The investigating officer, employed by the Atlanta Police Department, testified that he responded to the initial call, that he interviewed both victims at the scene, and that they described the armed robbery at that location. The officer testified this occurred in Fulton County. Contrary to Jones's argument, although the officer did not witness the crime, his testimony was not hearsay. The victims testified that the crime took place at a certain location. The officer simply testified that the location identified by the victims is in Fulton County. This established venue by direct testimony.
3. Jones maintains the trial court's jury charge erroneously usurped the jurors' right to determine for themselves the credibility of witnesses, violating his due process rights under the United States and Georgia Constitutions and OCGA 24-9-25

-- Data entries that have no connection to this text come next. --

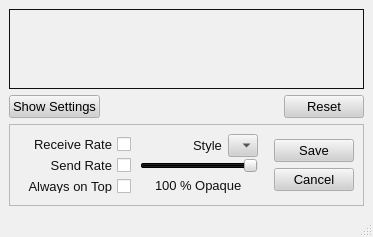
This is src/gui/bwgraph/bwgraph.ui in a-ilin/vidalia as Qt 5 draws it before an edit. The edited form follows.
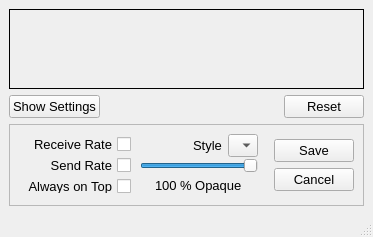
This is the edited form. Icons and pictures are not drawn. Custom widgets are drawn as their Qt base class.

Commit message:
Remove the custom palette settings in all .ui files.
svn:r1925

Patch:
```diff
--- a/src/gui/bwgraph/bwgraph.ui
+++ b/src/gui/bwgraph/bwgraph.ui
@@ -9,475 +9,6 @@
     <height>138</height>
    </rect>
   </property>
-  <property name="palette" >
-   <palette>
-    <active>
-     <colorrole role="WindowText" >
-      <brush brushstyle="SolidPattern" >
-       <color alpha="255" >
-        <red>16</red>
-        <green>16</green>
-        <blue>16</blue>
-       </color>
-      </brush>
-     </colorrole>
-     <colorrole role="Button" >
-      <brush brushstyle="SolidPattern" >
-       <color alpha="255" >
-        <red>208</red>
-        <green>208</green>
-        <blue>208</blue>
-       </color>
-      </brush>
-     </colorrole>
-     <colorrole role="Light" >
-      <brush brushstyle="SolidPattern" >
-       <color alpha="255" >
-        <red>255</red>
-        <green>255</green>
-        <blue>255</blue>
-       </color>
-      </brush>
-     </colorrole>
-     <colorrole role="Midlight" >
-      <brush brushstyle="SolidPattern" >
-       <color alpha="255" >
-        <red>247</red>
-        <green>247</green>
-        <blue>247</blue>
-       </color>
-      </brush>
-     </colorrole>
-     <colorrole role="Dark" >
-      <brush brushstyle="SolidPattern" >
-       <color alpha="255" >
-        <red>104</red>
-        <green>104</green>
-        <blue>104</blue>
-       </color>
-      </brush>
-     </colorrole>
-     <colorrole role="Mid" >
-      <brush brushstyle="SolidPattern" >
-       <color alpha="255" >
-        <red>160</red>
-        <green>160</green>
-        <blue>160</blue>
-       </color>
-      </brush>
-     </colorrole>
-     <colorrole role="Text" >
-      <brush brushstyle="SolidPattern" >
-       <color alpha="255" >
-        <red>0</red>
-        <green>0</green>
-        <blue>0</blue>
-       </color>
-      </brush>
-     </colorrole>
-     <colorrole role="BrightText" >
-      <brush brushstyle="SolidPattern" >
-       <color alpha="255" >
-        <red>255</red>
-        <green>255</green>
-        <blue>255</blue>
-       </color>
-      </brush>
-     </colorrole>
-     <colorrole role="ButtonText" >
-      <brush brushstyle="SolidPattern" >
-       <color alpha="255" >
-        <red>0</red>
-        <green>0</green>
-        <blue>0</blue>
-       </color>
-      </brush>
-     </colorrole>
-     <colorrole role="Base" >
-      <brush brushstyle="SolidPattern" >
-       <color alpha="255" >
-        <red>255</red>
-        <green>255</green>
-        <blue>255</blue>
-       </color>
-      </brush>
-     </colorrole>
-     <colorrole role="Window" >
-      <brush brushstyle="SolidPattern" >
-       <color alpha="255" >
-        <red>240</red>
-        <green>240</green>
-        <blue>240</blue>
-       </color>
-      </brush>
-     </colorrole>
-     <colorrole role="Shadow" >
-      <brush brushstyle="SolidPattern" >
-       <color alpha="255" >
-        <red>0</red>
-        <green>0</green>
-        <blue>0</blue>
-       </color>
-      </brush>
-     </colorrole>
-     <colorrole role="Highlight" >
-      <brush brushstyle="SolidPattern" >
-       <color alpha="255" >
-        <red>0</red>
-        <green>0</green>
-        <blue>0</blue>
-       </color>
-      </brush>
-     </colorrole>
-     <colorrole role="HighlightedText" >
-      <brush brushstyle="SolidPattern" >
-       <color alpha="255" >
-        <red>255</red>
-        <green>255</green>
-        <blue>255</blue>
-       </color>
-      </brush>
-     </colorrole>
-     <colorrole role="Link" >
-      <brush brushstyle="SolidPattern" >
-       <color alpha="255" >
-        <red>0</red>
-        <green>0</green>
-        <blue>255</blue>
-       </color>
-      </brush>
-     </colorrole>
-     <colorrole role="LinkVisited" >
-      <brush brushstyle="SolidPattern" >
-       <color alpha="255" >
-        <red>255</red>
-        <green>0</green>
-        <blue>255</blue>
-       </color>
-      </brush>
-     </colorrole>
-     <colorrole role="AlternateBase" >
-      <brush brushstyle="SolidPattern" >
-       <color alpha="255" >
-        <red>247</red>
-        <green>247</green>
-        <blue>247</blue>
-       </color>
-      </brush>
-     </colorrole>
-    </active>
-    <inactive>
-     <colorrole role="WindowText" >
-      <brush brushstyle="SolidPattern" >
-       <color alpha="255" >
-        <red>16</red>
-        <green>16</green>
-        <blue>16</blue>
-       </color>
-      </brush>
-     </colorrole>
-     <colorrole role="Button" >
-      <brush brushstyle="SolidPattern" >
-       <color alpha="255" >
-        <red>208</red>
-        <green>208</green>
-        <blue>208</blue>
-       </color>
-      </brush>
-     </colorrole>
-     <colorrole role="Light" >
-      <brush brushstyle="SolidPattern" >
-       <color alpha="255" >
-        <red>255</red>
-        <green>255</green>
-        <blue>255</blue>
-       </color>
-      </brush>
-     </colorrole>
-     <colorrole role="Midlight" >
-      <brush brushstyle="SolidPattern" >
-       <color alpha="255" >
-        <red>247</red>
-        <green>247</green>
-        <blue>247</blue>
-       </color>
-      </brush>
-     </colorrole>
-     <colorrole role="Dark" >
-      <brush brushstyle="SolidPattern" >
-       <color alpha="255" >
-        <red>104</red>
-        <green>104</green>
-        <blue>104</blue>
-       </color>
-      </brush>
-     </colorrole>
-     <colorrole role="Mid" >
-      <brush brushstyle="SolidPattern" >
-       <color alpha="255" >
-        <red>160</red>
-        <green>160</green>
-        <blue>160</blue>
-       </color>
-      </brush>
-     </colorrole>
-     <colorrole role="Text" >
-      <brush brushstyle="SolidPattern" >
-       <color alpha="255" >
-        <red>0</red>
-        <green>0</green>
-        <blue>0</blue>
-       </color>
-      </brush>
-     </colorrole>
-     <colorrole role="BrightText" >
-      <brush brushstyle="SolidPattern" >
-       <color alpha="255" >
-        <red>255</red>
-        <green>255</green>
-        <blue>255</blue>
-       </color>
-      </brush>
-     </colorrole>
-     <colorrole role="ButtonText" >
-      <brush brushstyle="SolidPattern" >
-       <color alpha="255" >
-        <red>0</red>
-        <green>0</green>
-        <blue>0</blue>
-       </color>
-      </brush>
-     </colorrole>
-     <colorrole role="Base" >
-      <brush brushstyle="SolidPattern" >
-       <color alpha="255" >
-        <red>255</red>
-        <green>255</green>
-        <blue>255</blue>
-       </color>
-      </brush>
-     </colorrole>
-     <colorrole role="Window" >
-      <brush brushstyle="SolidPattern" >
-       <color alpha="255" >
-        <red>240</red>
-        <green>240</green>
-        <blue>240</blue>
-       </color>
-      </brush>
-     </colorrole>
-     <colorrole role="Shadow" >
-      <brush brushstyle="SolidPattern" >
-       <color alpha="255" >
-        <red>0</red>
-        <green>0</green>
-        <blue>0</blue>
-       </color>
-      </brush>
-     </colorrole>
-     <colorrole role="Highlight" >
-      <brush brushstyle="SolidPattern" >
-       <color alpha="255" >
-        <red>0</red>
-        <green>0</green>
-        <blue>0</blue>
-       </color>
-      </brush>
-     </colorrole>
-     <colorrole role="HighlightedText" >
-      <brush brushstyle="SolidPattern" >
-       <color alpha="255" >
-        <red>255</red>
-        <green>255</green>
-        <blue>255</blue>
-       </color>
-      </brush>
-     </colorrole>
-     <colorrole role="Link" >
-      <brush brushstyle="SolidPattern" >
-       <color alpha="255" >
-        <red>0</red>
-        <green>0</green>
-        <blue>255</blue>
-       </color>
-      </brush>
-     </colorrole>
-     <colorrole role="LinkVisited" >
-      <brush brushstyle="SolidPattern" >
-       <color alpha="255" >
-        <red>255</red>
-        <green>0</green>
-        <blue>255</blue>
-       </color>
-      </brush>
-     </colorrole>
-     <colorrole role="AlternateBase" >
-      <brush brushstyle="SolidPattern" >
-       <color alpha="255" >
-        <red>247</red>
-        <green>247</green>
-        <blue>247</blue>
-       </color>
-      </brush>
-     </colorrole>
-    </inactive>
-    <disabled>
-     <colorrole role="WindowText" >
-      <brush brushstyle="SolidPattern" >
-       <color alpha="255" >
-        <red>104</red>
-        <green>104</green>
-        <blue>104</blue>
-       </color>
-      </brush>
-     </colorrole>
-     <colorrole role="Button" >
-      <brush brushstyle="SolidPattern" >
-       <color alpha="255" >
-        <red>208</red>
-        <green>208</green>
-        <blue>208</blue>
-       </color>
-      </brush>
-     </colorrole>
-     <colorrole role="Light" >
-      <brush brushstyle="SolidPattern" >
-       <color alpha="255" >
-        <red>255</red>
-        <green>255</green>
-        <blue>255</blue>
-       </color>
-      </brush>
-     </colorrole>
-     <colorrole role="Midlight" >
-      <brush brushstyle="SolidPattern" >
-       <color alpha="255" >
-        <red>247</red>
-        <green>247</green>
-        <blue>247</blue>
-       </color>
-      </brush>
-     </colorrole>
-     <colorrole role="Dark" >
-      <brush brushstyle="SolidPattern" >
-       <color alpha="255" >
-        <red>104</red>
-        <green>104</green>
-        <blue>104</blue>
-       </color>
-      </brush>
-     </colorrole>
-     <colorrole role="Mid" >
-      <brush brushstyle="SolidPattern" >
-       <color alpha="255" >
-        <red>160</red>
-        <green>160</green>
-        <blue>160</blue>
-       </color>
-      </brush>
-     </colorrole>
-     <colorrole role="Text" >
-      <brush brushstyle="SolidPattern" >
-       <color alpha="255" >
-        <red>104</red>
-        <green>104</green>
-        <blue>104</blue>
-       </color>
-      </brush>
-     </colorrole>
-     <colorrole role="BrightText" >
-      <brush brushstyle="SolidPattern" >
-       <color alpha="255" >
-        <red>255</red>
-        <green>255</green>
-        <blue>255</blue>
-       </color>
-      </brush>
-     </colorrole>
-     <colorrole role="ButtonText" >
-      <brush brushstyle="SolidPattern" >
-       <color alpha="255" >
-        <red>104</red>
-        <green>104</green>
-        <blue>104</blue>
-       </color>
-      </brush>
-     </colorrole>
-     <colorrole role="Base" >
-      <brush brushstyle="SolidPattern" >
-       <color alpha="255" >
-        <red>240</red>
-        <green>240</green>
-        <blue>240</blue>
-       </color>
-      </brush>
-     </colorrole>
-     <colorrole role="Window" >
-      <brush brushstyle="SolidPattern" >
-       <color alpha="255" >
-        <red>240</red>
-        <green>240</green>
-        <blue>240</blue>
-       </color>
-      </brush>
-     </colorrole>
-     <colorrole role="Shadow" >
-      <brush brushstyle="SolidPattern" >
-       <color alpha="255" >
-        <red>0</red>
-        <green>0</green>
-        <blue>0</blue>
-       </color>
-      </brush>
-     </colorrole>
-     <colorrole role="Highlight" >
-      <brush brushstyle="SolidPattern" >
-       <color alpha="255" >
-        <red>0</red>
-        <green>0</green>
-        <blue>0</blue>
-       </color>
-      </brush>
-     </colorrole>
-     <colorrole role="HighlightedText" >
-      <brush brushstyle="SolidPattern" >
-       <color alpha="255" >
-        <red>255</red>
-        <green>255</green>
-        <blue>255</blue>
-       </color>
-      </brush>
-     </colorrole>
-     <colorrole role="Link" >
-      <brush brushstyle="SolidPattern" >
-       <color alpha="255" >
-        <red>0</red>
-        <green>0</green>
-        <blue>255</blue>
-       </color>
-      </brush>
-     </colorrole>
-     <colorrole role="LinkVisited" >
-      <brush brushstyle="SolidPattern" >
-       <color alpha="255" >
-        <red>255</red>
-        <green>0</green>
-        <blue>255</blue>
-       </color>
-      </brush>
-     </colorrole>
-     <colorrole role="AlternateBase" >
-      <brush brushstyle="SolidPattern" >
-       <color alpha="255" >
-        <red>247</red>
-        <green>247</green>
-        <blue>247</blue>
-       </color>
-      </brush>
-     </colorrole>
-    </disabled>
-   </palette>
-  </property>
   <property name="font" >
    <font>
     <pointsize>10</pointsize>
```
The commit also changes 12 other files.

. The charge at issue instructed the jury:
If you find that a witness has been successfully impeached by proof of previous contradictory statements, you may disregard that testimony unless it is corroborated by other credible testimony and the credit to be given to the balance of the testimony of the witness would be for you, the jury, to determine.
The problem Jones alludes to was highlighted in James v. State, 180 Ga. App. 7 (348 SE2d 502) (1986)
. The jury alone has the right to determine for itself the credibility of any witness, even if it finds the witness has been "successfully impeached." Id. at 9-10 (4). Even when isolated, however, the instruction here is not error because, unlike James, the judge did not instruct the jury that it must disregard the testimony of any witness. The word "may" is permissive, rather than mandatory. See In the Interest of K. M. L., 237 Ga. App. 662
, 663-664 (2) (516 SE2d 363
In addition, the charge "must be read in conjunction with the entire jury instruction and provides no cause for reversal if the court's instruction in its entirety makes it plain that the jury is the sole judge of witness credibility. Such was the case here." Berry v. State, 267 Ga. 476
, 480 (4) (c) (480 SE2d 32
) (1997). Here, the court's charge repeatedly stated clearly that matters of the credibility of witnesses were to be decided by the jury alone. When the charge is considered as a whole, we find no error requiring reversal. James, supra.
Steven E. Phillips, for appellant.